Thus it was from Germany that this grand saga spread all over the North, including the farer.
Olaf Tryggveson also makes a great figure in the farer Saga, and recounts there his early troubles, which were strange and many.
The whole thing meant merely the night halt of some farer to the mountains.
Old English fær "journey, road, passage, expedition," strong neuter of faran "to journey" (see fare (v.)); merged with faru "journey, expedition, companions, baggage," strong fem. of faran.
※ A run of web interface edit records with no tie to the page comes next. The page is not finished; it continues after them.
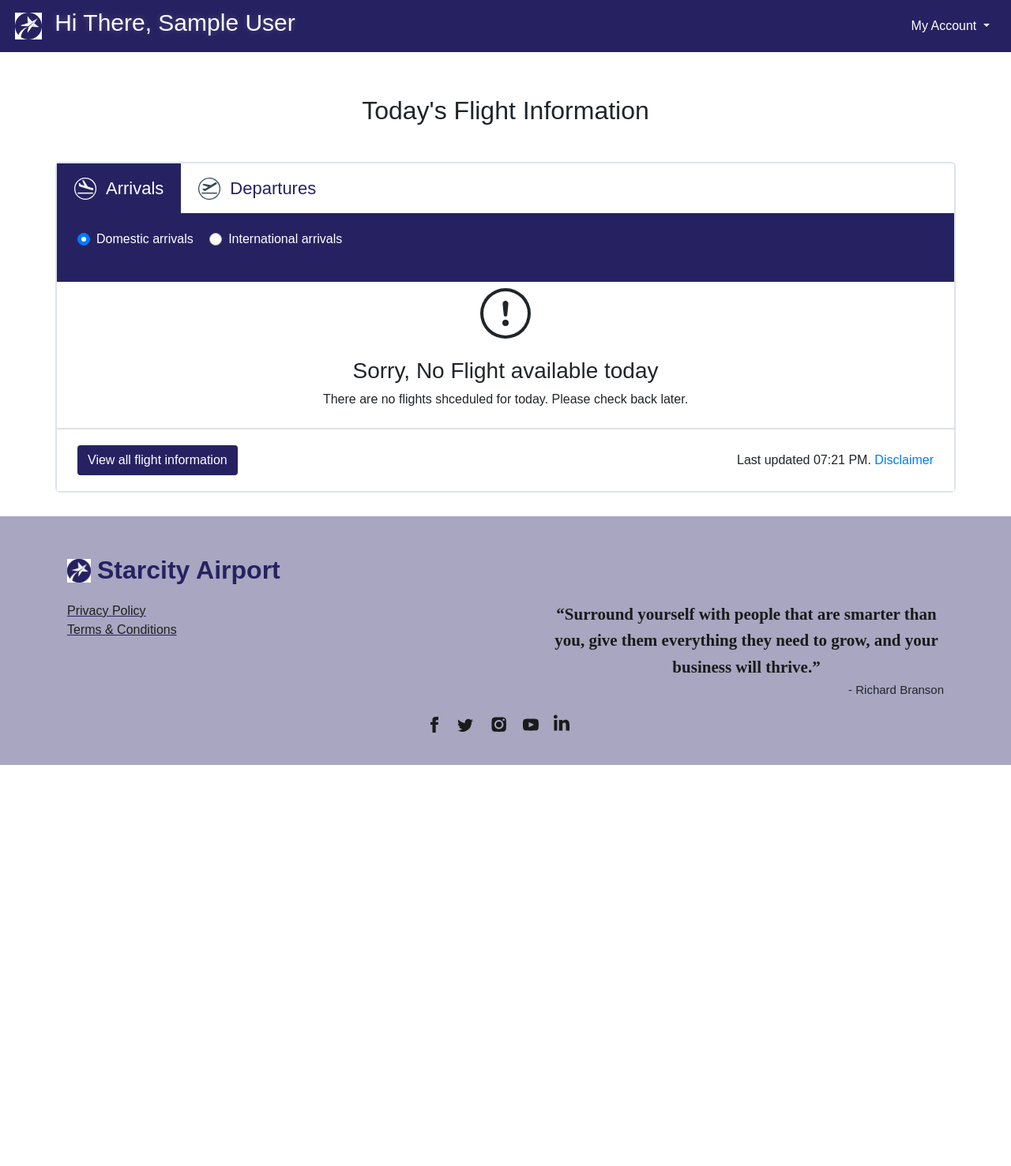
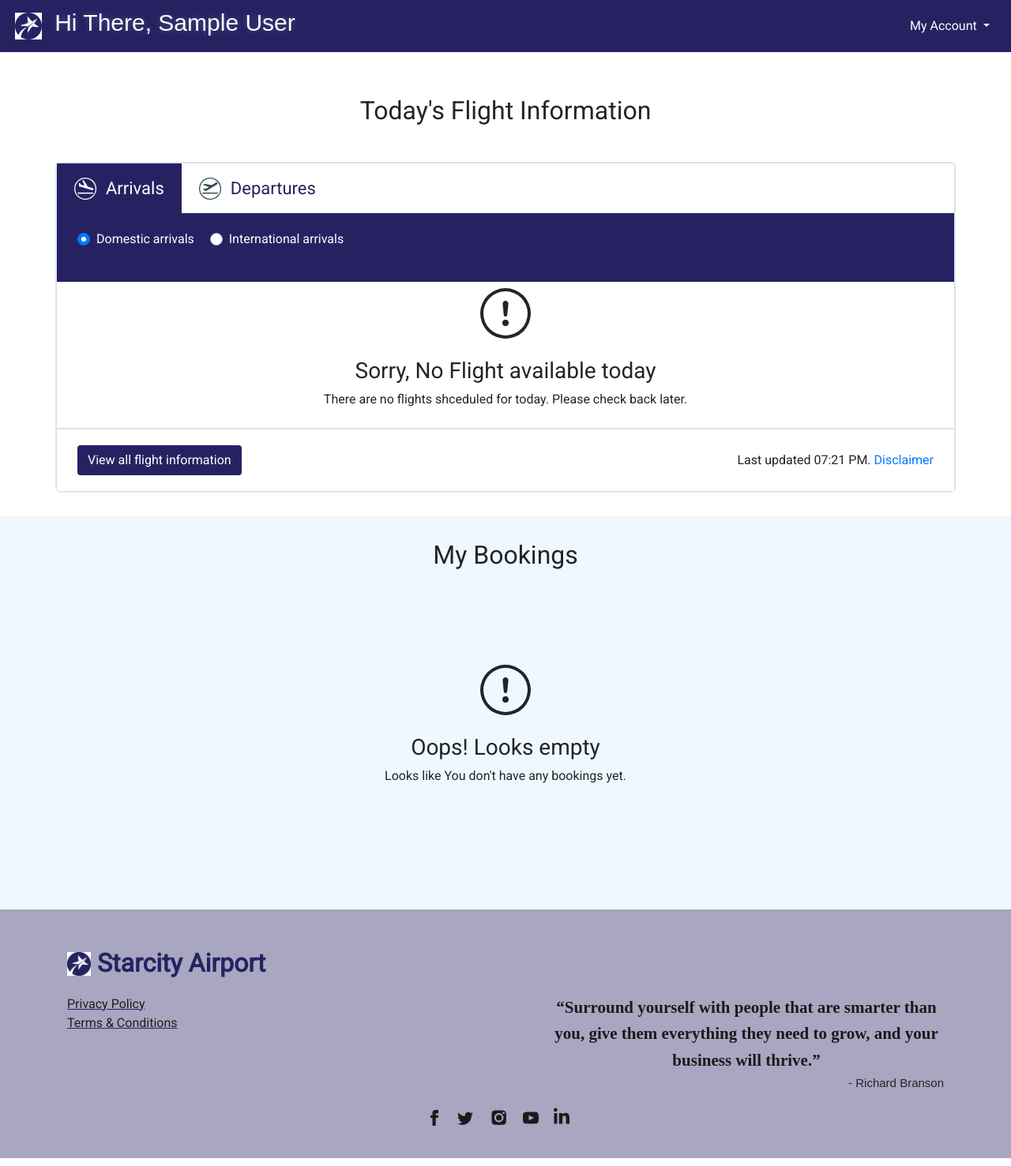
Before and after one commit to thunderking2111/Flight, a Django app: page / in a window 1280 px wide. Shown: the whole page at 79% size. Before the commit the page ends 969 px from the top, so only its background shows below. Run offline with Django 3.2, Linux system fonts and the light colour scheme; the visitor is signed in with stand-in values (Sample User, id 1); data comes from the database, SQL or seed files in the repository; data that the repository does not hold is empty; some libraries are stand-ins or nearby versions; some web fonts are replaced.

Commit message:
Some changes

```diff
--- a/flight/static/css/bookings_style.css
+++ b/flight/static/css/bookings_style.css
@@ -4,12 +4,15 @@
     font-family: 'Roboto', sans-serif;
 }
 body{
-    background-color: #f5f5f5;
+    /* background-color: #f5f5f5; */
     word-wrap: break-word;
 }
-.container{
+.section1 {
+    background-color: aliceblue;
+}
+/* .container{
     cursor: pointer;
-}
+} */
 .each-booking-div{
     width: 96%;
     margin: 5px auto 8px auto;
--- a/flight/templates/flight/bookings.html
+++ b/flight/templates/flight/bookings.html
@@ -1,16 +1,13 @@
-{% extends 'flight/layout.html' %}
 
-{% load static %}
-
-{% block head %}
-    <title>Bookings | Starcity Airport</title>
-    <script type="text/javascript" src="{% static 'js/bookings.js' %}"></script>
-    <link rel="stylesheet" href="{% static 'css/bookings_style.css' %}">
-{% endblock head %}
-
-{% block body %}
 <section class="section section1">
     <div class="container">
+        <div class="row justify-content-center">
+            <div class="col-lg-6">
+                <div class="section_title text-center">
+                    <h2>My Bookings</h2>
+                </div>
+            </div>
+        </div>
         {% if tickets %}
             {% for ticket in tickets %}
                 <div class="row each-booking-div" id="{{ticket.ref_no}}">
@@ -121,17 +118,3 @@
         {% endif %}
     </div>
 </section>
-
-{% endblock %}
-
-{% block parentBody %}
-    <div class="popup">
-        <div class="small-popup">
-            <div style="margin-bottom: 10px; font-size: 1.1em;"><strong>Do you really want to cancel this ticket?</strong></div>
-            <div class="popup-actions">
-                <button class="btn btn-light" onclick="remove_popup()">Go Back</button>
-                <button class="btn btn-danger" id="cancel_ticket_btn" data-ref="" onclick="cancel_tkt()">Cancel</button>
-            </div>
-        </div>
-    </div>
-{% endblock %}
--- a/flight/templates/flight/flight_chart.html
+++ b/flight/templates/flight/flight_chart.html
@@ -1,7 +1,8 @@
 <section class="section second-section">
     <script>
         $(document).ready(function(){
-            $(".book-btn").click(function(){
+            function bookBtnclick(ev) {
+                debugger
                 var flightId = $(this).data('flight-id');
                 $.ajax({
                     url: "{% url 'bookflight' %}",
@@ -14,7 +15,7 @@
                         alert(response.message);
                     }
                 });
-            });
+            }
 
             var direction = "{{ flight_data.direction }}";
             var type = "{{ flight_data.type }}";
--- a/flight/templates/flight/flight_chart_table.html
+++ b/flight/templates/flight/flight_chart_table.html
@@ -18,7 +18,7 @@
                     <td class="align-middle">{% if flight_data.direction == 'arrival' %}{{ row.origin }}{% else %}{{ row.destination }}{% endif %}</td>
                     <td class="align-middle">{{ flight_data.week_day.name|slice:3 }} {{ row.depart_time|date:"h:i A" }}</td>
                     <td class="align-middle">{{ flight_data.week_day.name|slice:3 }} {{ row.arrival_time|date:"h:i A" }}</td>
-                    <td><button class="btn btn-link book-btn" data-flight-id="{{ row.id }}">Book Now</button></td>
+                    <td><button class="btn btn-link book-btn" onclick="window.location.href = '/flight/book/?flight_id={{ row.id }}' " data-flight-id="{{ row.id }}">Book Now</button></td>
                 </tr>
             {% endfor %}
         </tbody>
--- a/flight/templates/flight/index.html
+++ b/flight/templates/flight/index.html
@@ -6,6 +6,10 @@
     <title>Home | Starcity Airport</title>
     <script type="text/javascript" src="{% static 'js/index.js' %}"></script>
     <link rel="stylesheet" type="text/css" href="{% static 'css/flight_chart.css' %}">
+    {% if user.is_authenticated %}
+        <script type="text/javascript" src="{% static 'js/bookings.js' %}"></script>
+        <link rel="stylesheet" href="{% static 'css/bookings_style.css' %}">
+    {% endif %}
 {% endblock head %}
 
 {% block body %}
@@ -97,4 +101,23 @@
         </div>
     </section>
     {% endif %}
+
+    {% if user.is_authenticated %}
+        {% include 'flight/bookings.html' %}
+    {% endif %}
+
+    {% block parentBody %}
+        {% if user.is_authenticated %}
+            <div class="popup">
+                <div class="small-popup">
+                    <div style="margin-bottom: 10px; font-size: 1.1em;"><strong>Do you really want to cancel this ticket?</strong></div>
+                    <div class="popup-actions">
+                        <button class="btn btn-light" onclick="remove_popup()">Go Back</button>
+                        <button class="btn btn-danger" id="cancel_ticket_btn" data-ref="" onclick="cancel_tkt()">Cancel</button>
+                    </div>
+                </div>
+            </div>
+        {% endif %}
+    {% endblock %}
+
 {% endblock%}
--- a/flight/templates/flight/layout.html
+++ b/flight/templates/flight/layout.html
@@ -31,7 +31,6 @@
 
       <div class="collapse navbar-collapse" id="navbarSupportedContent">
         <ul class="navbar-nav mr-auto flight-navbar-links">
-          <h3 class="banner-subtext">Hi There, {{user.first_name}} {{user.last_name}}</h3>
           {% if not user.is_authenticated %}
           <li class="nav-item {% if not page %}active{% endif %}">
             <a class="nav-link" href="{% url 'index' %}">Home</a>
@@ -45,6 +44,8 @@
           <li class="nav-item {% if page == 'aboutus' %}active{% endif %}">
             <a class="nav-link" href="{% url 'aboutus' %}">About Us</a>
           </li>
+          {% else %}
+            <h3 class="banner-subtext">Hi There, {{user.first_name}} {{user.last_name}}</h3>
           {% endif %}
         </ul>
         <ul class="navbar-nav">
--- a/flight/templates/flight/login.html
+++ b/flight/templates/flight/login.html
@@ -10,7 +10,7 @@
     <div class="user-box">
         <div>
             <center>
-                <img src="{% static 'img/icon_logo.png' %}" height="35em" style="margin-bottom: 2vh;">
+                <img src="{% static 'img/logo.png' %}" height="150em" style="margin-bottom: 2vh;">
                 <h3>Log in to Starcity Airport</h3><br>
             </center>
         </div>
@@ -25,7 +25,7 @@
                 <span class="star"><small>{{message}}</small></span>
             </div>
             <center>
-                <input class="btn btn-danger" type="submit" value="Log in" style="margin-top: 10px; width: 95%;" disabled>
+                <input class="btn btn-secondary" type="submit" value="Log in" style="margin-top: 10px; width: 95%;" disabled>
             </center>
         </form>
 
--- a/flight/templates/flight/register.html
+++ b/flight/templates/flight/register.html
@@ -14,7 +14,7 @@
     <div class="user-box" style="margin-top: 6vh;">
         <div>
             <center>
-                <img src="{% static 'img/icon_logo.png' %}" height="35em" style="margin-bottom: 2vh;">
+                <img src="{% static 'img/logo.png' %}" height="150em" style="margin-bottom: 2vh;">
                 <h3>Sign up for Starcity Airport</h2><br>
             </center>
         </div>
@@ -52,7 +52,7 @@
 
 
             <center>
-                <input class="btn btn-danger" type="submit" value="Sign Up" style="margin-top: 10px; width: 95%;" disabled>
+                <input class="btn btn-secondary" type="submit" value="Sign Up" style="margin-top: 10px; width: 95%;" disabled>
             </center>
         </form>
 
--- a/flight/templates/flight/ticket.html
+++ b/flight/templates/flight/ticket.html
@@ -90,8 +90,7 @@
 <body>
     <nav>
         <div class="col logo" style="width: 50%;">
-            <!--<img src="{% static 'img/icon_logo.png' %}" width="45%">-->
-            <span style="color: rgb(225, 35, 35); font-weight: bold; font-size: 2.5em;">FLIGHT</span>
+            <span style="color: var(--primary-color); font-weight: bold; font-size: 2.5em;">FLIGHT</span>
         </div>
         <div class="col header" style="width: 50%;">
             <span style="margin: auto 0 auto auto;">E-Ticket</span>
--- a/flight/views.py
+++ b/flight/views.py
@@ -42,6 +42,10 @@ def get_flights_data(request, limit=None):
         flights = Flight.objects.filter(type=flight_type, arrival_day__in=[week_day])[:limit]
     else:
         flights = Flight.objects.filter(type=flight_type, depart_day__in=[week_day])[:limit]
+    if request.user and request.user.is_authenticated:
+        tickets_data = Ticket.objects.filter(user=request.user).order_by('-booking_date')
+    else:
+        tickets_data = []
     return {
         'flights': flights,
         'current_time': datetime.now().strftime("%I:%M %p"),
@@ -50,6 +54,7 @@ def get_flights_data(request, limit=None):
         'type': flight_type,
         'limit': limit,
         'week_day': week_day,
+        'tickets': tickets_data,
     }
 
 # Create your views here.
@@ -275,9 +280,15 @@ def flight_chart_table(request):
 
 @login_required
 def confirm_booking(request):
-    flight_id = request.POST.get('flight_id')
-    # ... booking logic here ...
-    return JsonResponse({'message': 'Booking confirmed!'})
+    flight_id = request.GET.get('flight_id')
+    flight = Flight.objects.get(id=int(flight_id))
+    if flight:
+        return render(request, "flight/book.html", {
+            'flight1': flight,
+            'fee': FEE
+        })
+    else:
+        return JsonResponse({'message': 'Flight not found!'})
 
 
 def review(request):
@@ -458,7 +469,7 @@ def get_ticket(request):
 def bookings(request):
     if request.user.is_authenticated:
         tickets = Ticket.objects.filter(user=request.user).order_by('-booking_date')
-        return render(request, 'flight/bookings.html', {
+        return render(request, 'flight/bookings_wrapper.html', {
             'page': 'bookings',
             'tickets': tickets
         })
```
Also changed, not shown: flight/static/css/styles2.css (+10 -2 lines), flight/templates/flight/bookings_wrapper.html (added, +25 -0 lines). Lines whose indentation alone changed are shown as unchanged.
Original sense is obsolete, except in compounds (wayfarer, sea-faring, etc.) Meaning "food provided" is c.1200; that of "conveyance" appears in Scottish early 15c. and led to sense of "payment for passage" (1510s).
Old English faran "to journey, set forth, go, travel, wander, get on, undergo, make one's way," from Proto-Germanic *faranan (cf. Old Saxon, Old High German, Gothic faran, Old Norse and Old Frisian fara, Dutch varen, German fahren), from PIE *por- "going, passage," from root *per- (2) "to lead, pass over" (see port (n.1)). Related: Fared; faring.